### Detected change data
=====
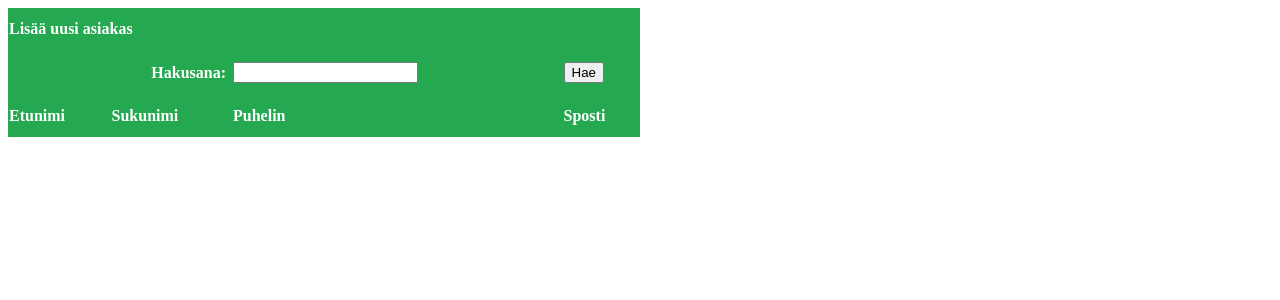
Repository: Lateh13/Asiakkaat
Page: http://localhost/Asiakkaat/listaaasiakkaat.jsp
An editor plug-in stored every save of this project. The page is shown before and after the next save, followed by the edit.
The browser window is 1280 px wide. The pictures show the whole page.
The page is served by Tomcat 9. Queries for data that is not in the repository find no rows.

Above is the page before, as saved 2020-04-29 15:53:55.

After the next save:
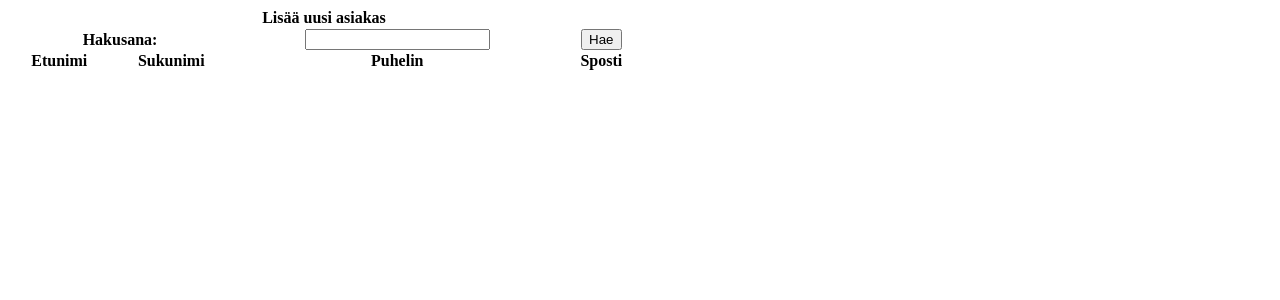
Saved 2 min 18 s later.
--- a/Asiakkaat/WebContent/css/main.css
+++ b/Asiakkaat/WebContent/css/main.css
@@ -1,38 +1,5 @@
 @charset "ISO-8859-1";
 table {
-  border-collapse: collapse;
-  width: 50%;
+	border-collapse: collapse;
+	width: 50%
 }
-
-th#th1 {
-	text-align: right;
-	padding: 6px;
-	background-color: #24a850;
-}
-
-table th {
-	text-align: left;
-	padding-top: 12px;
- 	padding-bottom: 12px;
-	background-color: #24a850;
-	color: white;
-}
-
-table td {
-	text-align: left;
-	padding: 6px;
-	border: 1px solid #ddd;
-}
-
-table tbody tr:nth-child(even) {
-  background-color: #d9d9d9;
-}
-
-table tbody tr:hover {
-	background-color: #ddd;
-}
-
-.oikealle{
-	text-align: right;
-
-}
=====
### Instructions for the task
Every line in the records that holds the word "Asiakkaat" should be copied into the answer.

### Completed exercise
Repository: Lateh13/Asiakkaat
Page: http://localhost/Asiakkaat/listaaasiakkaat.jsp
--- a/Asiakkaat/WebContent/css/main.css
+++ b/Asiakkaat/WebContent/css/main.css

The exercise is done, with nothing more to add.